● **Exercise objective**:
Each record is to be printed again exactly, though not its pictures.

● **Task material**:
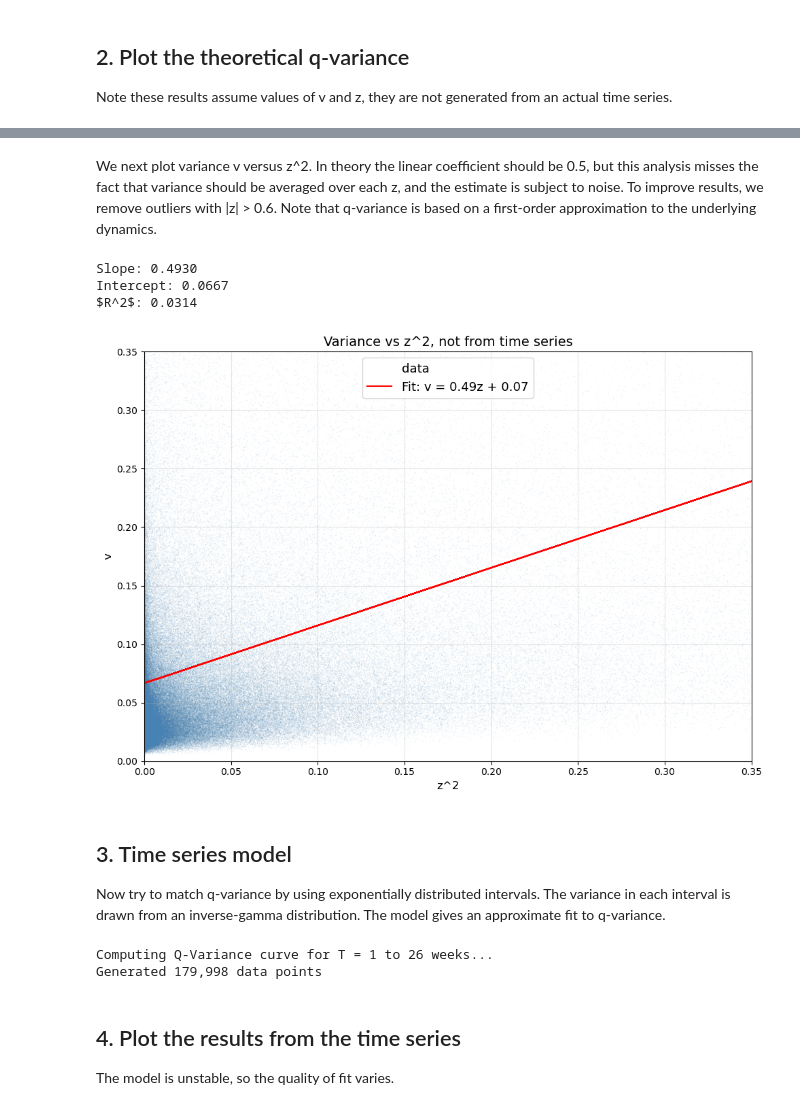
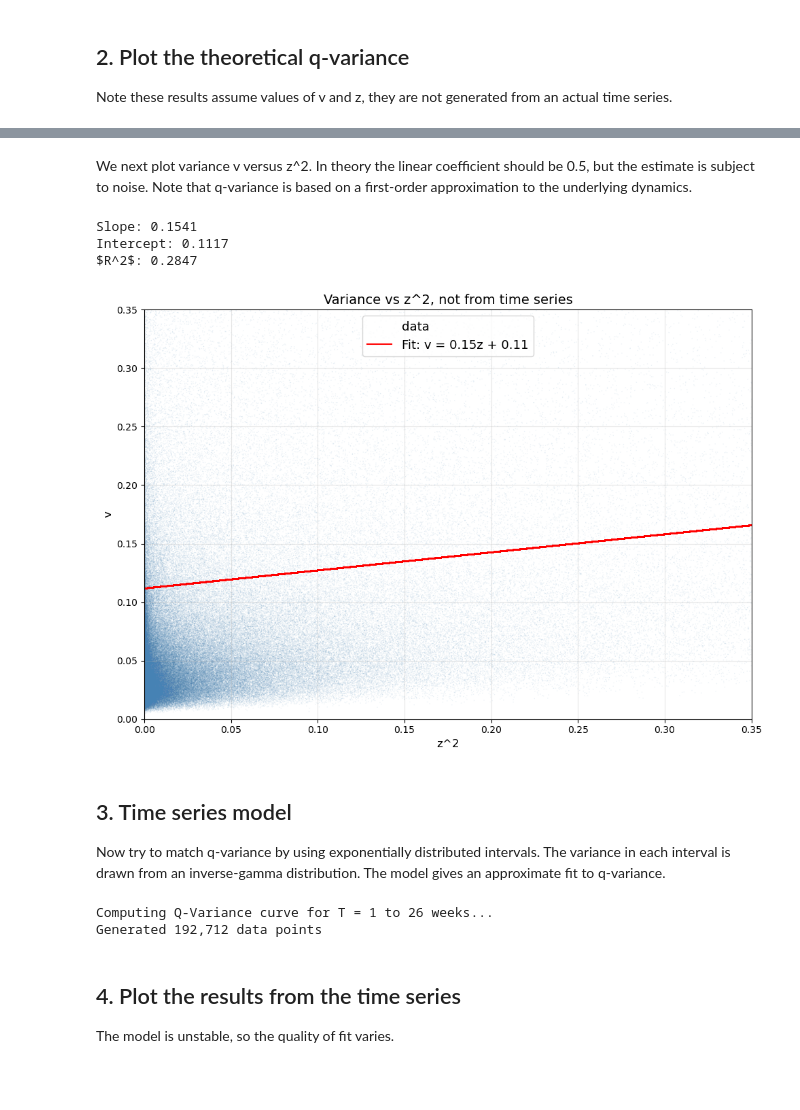
Before and after one commit to q-variance/challenge, a Jupyter notebook: notebooks/invgammavar.ipynb, the cells around one changed output, grey strips where cells are left out. Saved outputs shown, nothing was run; the diff lists cells and outputs as text; code cells hidden in the pictures; blank space fills up the shorter version.

```diff
--- a/notebooks/invgammavar.ipynb
+++ b/notebooks/invgammavar.ipynb
@@ -59,10 +60,8 @@ plt.show()
 # %% [markdown]
-We next plot variance v versus z^2. In theory the linear coefficient should be 0.5, but this analysis misses the fact that variance should be averaged over each z, and the estimate is subject to noise. To improve results, we remove outliers with |z| > 0.6. Note that q-variance is based on a first-order approximation to the underlying dynamics.
+We next plot variance v versus z^2. In theory the linear coefficient should be 0.5, but the estimate is subject to noise. Note that q-variance is based on a first-order approximation to the underlying dynamics.
 # %%
 from scipy import stats
 df['z2'] = df['x']**2
-
-df = df[df['x'].abs() <= 0.6]  # filter extreme points, fit is first-order
 
 slope, intercept, r_value, p_value, std_err = stats.linregress(df.z2, df["v"])
 
@@ -83,37 +82,37 @@ s_err = np.sqrt(np.sum(residuals**2) / dof)
 
 # 3. Calculate intervals
 z_mean = np.mean(df.z2)
 z_sq_diff = np.sum((df.z2 - z_mean)**2)
 
 # SE for Confidence Interval (the fit)
 se_ci = s_err * np.sqrt(1/n + (df.z2 - z_mean)**2 / z_sq_diff)
 
 plt.figure(figsize=(10, 7))
 # Scatter plot
 plt.scatter(df.z2, df["v"], c='steelblue', alpha=0.1, s=1, edgecolor='none', label='data')
 plt.plot(df.z2, line, color='red', label=f'Fit: v = {slope:.2f}z + {intercept:.2f}')
 #plt.fill_between(df.z2, v_pred - t_score * se_ci, v_pred + t_score * se_ci,color='red', alpha=0.15, label='95% CI')
 
 # Add a text box for slope, intercept, and R^2
 stats_text = f'Slope: {slope:.4f}\nIntercept: {intercept:.4f}\n$R^2$: {r_squared:.4f}'
 #plt.text(1, 2.5, stats_text, bbox=dict(facecolor='white', alpha=0.5))
 print(stats_text)
 
 plt.xlabel('z^2', fontsize=12)
 plt.ylabel('v', fontsize=12)
 plt.title('Variance vs z^2, not from time series', fontsize=14)
 plt.xlim(0, 0.35)
 plt.ylim(0, 0.35)
 plt.grid(alpha=0.3)
 plt.legend(fontsize=13, loc='upper center')
 plt.tight_layout()
 
 plt.show()
 # %% [output]
-Slope: 0.4930
-Intercept: 0.0667
-$R^2$: 0.0314
+Slope: 0.1541
+Intercept: 0.1117
+$R^2$: 0.2847
-[figure, old version]
+[figure, new version]
 # %% [markdown]
 ## 3. Time series model
 Now try to match q-variance by using exponentially distributed intervals.
@@ -144,7 +143,7 @@ def get_time_series(M=1e5, avg_length=500, sigma_0_sq=0.01):
 
 # Parameters
 M = n             # Total days e.g. 1e6
-avg_length = 2000     # Average days per variance regime
+avg_length = 200     # Average days per variance regime
 sigma_0 = sig   # boost to give better fit
 sigma_0_sq = sigma_0**2/252  # Rate parameter for Inverse-Gamma
 
@@ -198,7 +197,7 @@ df = get_qvariance(log_returns,HORIZONS)
 print(f"Generated {len(df["z"]):,} data points")
 # %% [output]
 Computing Q-Variance curve for T = 1 to 26 weeks...
-Generated 179,998 data points
+Generated 192,712 data points
 # %% [markdown]
 ## 4. Plot the results from the time series
 The model is unstable, so the quality of fit varies.
```
Also changed, not shown: parts of 7 cells of this notebook.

● **Task response**:
Before and after one commit to q-variance/challenge, a Jupyter notebook: notebooks/invgammavar.ipynb, the cells around one changed output, grey strips where cells are left out. Saved outputs shown, nothing was run; the diff lists cells and outputs as text; code cells hidden in the pictures; blank space fills up the shorter version.

```diff
--- a/notebooks/invgammavar.ipynb
+++ b/notebooks/invgammavar.ipynb
@@ -59,10 +60,8 @@ plt.show()
 # %% [markdown]
-We next plot variance v versus z^2. In theory the linear coefficient should be 0.5, but this analysis misses the fact that variance should be averaged over each z, and the estimate is subject to noise. To improve results, we remove outliers with |z| > 0.6. Note that q-variance is based on a first-order approximation to the underlying dynamics.
+We next plot variance v versus z^2. In theory the linear coefficient should be 0.5, but the estimate is subject to noise. Note that q-variance is based on a first-order approximation to the underlying dynamics.
 # %%
 from scipy import stats
 df['z2'] = df['x']**2
-
-df = df[df['x'].abs() <= 0.6]  # filter extreme points, fit is first-order
 
 slope, intercept, r_value, p_value, std_err = stats.linregress(df.z2, df["v"])
 
@@ -83,37 +82,37 @@ s_err = np.sqrt(np.sum(residuals**2) / dof)
 
 # 3. Calculate intervals
 z_mean = np.mean(df.z2)
 z_sq_diff = np.sum((df.z2 - z_mean)**2)
 
 # SE for Confidence Interval (the fit)
 se_ci = s_err * np.sqrt(1/n + (df.z2 - z_mean)**2 / z_sq_diff)
 
 plt.figure(figsize=(10, 7))
 # Scatter plot
 plt.scatter(df.z2, df["v"], c='steelblue', alpha=0.1, s=1, edgecolor='none', label='data')
 plt.plot(df.z2, line, color='red', label=f'Fit: v = {slope:.2f}z + {intercept:.2f}')
 #plt.fill_between(df.z2, v_pred - t_score * se_ci, v_pred + t_score * se_ci,color='red', alpha=0.15, label='95% CI')
 
 # Add a text box for slope, intercept, and R^2
 stats_text = f'Slope: {slope:.4f}\nIntercept: {intercept:.4f}\n$R^2$: {r_squared:.4f}'
 #plt.text(1, 2.5, stats_text, bbox=dict(facecolor='white', alpha=0.5))
 print(stats_text)
 
 plt.xlabel('z^2', fontsize=12)
 plt.ylabel('v', fontsize=12)
 plt.title('Variance vs z^2, not from time series', fontsize=14)
 plt.xlim(0, 0.35)
 plt.ylim(0, 0.35)
 plt.grid(alpha=0.3)
 plt.legend(fontsize=13, loc='upper center')
 plt.tight_layout()
 
 plt.show()
 # %% [output]
-Slope: 0.4930
-Intercept: 0.0667
-$R^2$: 0.0314
+Slope: 0.1541
+Intercept: 0.1117
+$R^2$: 0.2847
-[figure, old version]
+[figure, new version]
 # %% [markdown]
 ## 3. Time series model
 Now try to match q-variance by using exponentially distributed intervals.
@@ -144,7 +143,7 @@ def get_time_series(M=1e5, avg_length=500, sigma_0_sq=0.01):
 
 # Parameters
 M = n             # Total days e.g. 1e6
-avg_length = 2000     # Average days per variance regime
+avg_length = 200     # Average days per variance regime
 sigma_0 = sig   # boost to give better fit
 sigma_0_sq = sigma_0**2/252  # Rate parameter for Inverse-Gamma
 
@@ -198,7 +197,7 @@ df = get_qvariance(log_returns,HORIZONS)
 print(f"Generated {len(df["z"]):,} data points")
 # %% [output]
 Computing Q-Variance curve for T = 1 to 26 weeks...
-Generated 179,998 data points
+Generated 192,712 data points
 # %% [markdown]
 ## 4. Plot the results from the time series
 The model is unstable, so the quality of fit varies.
```
Also changed, not shown: parts of 7 cells of this notebook.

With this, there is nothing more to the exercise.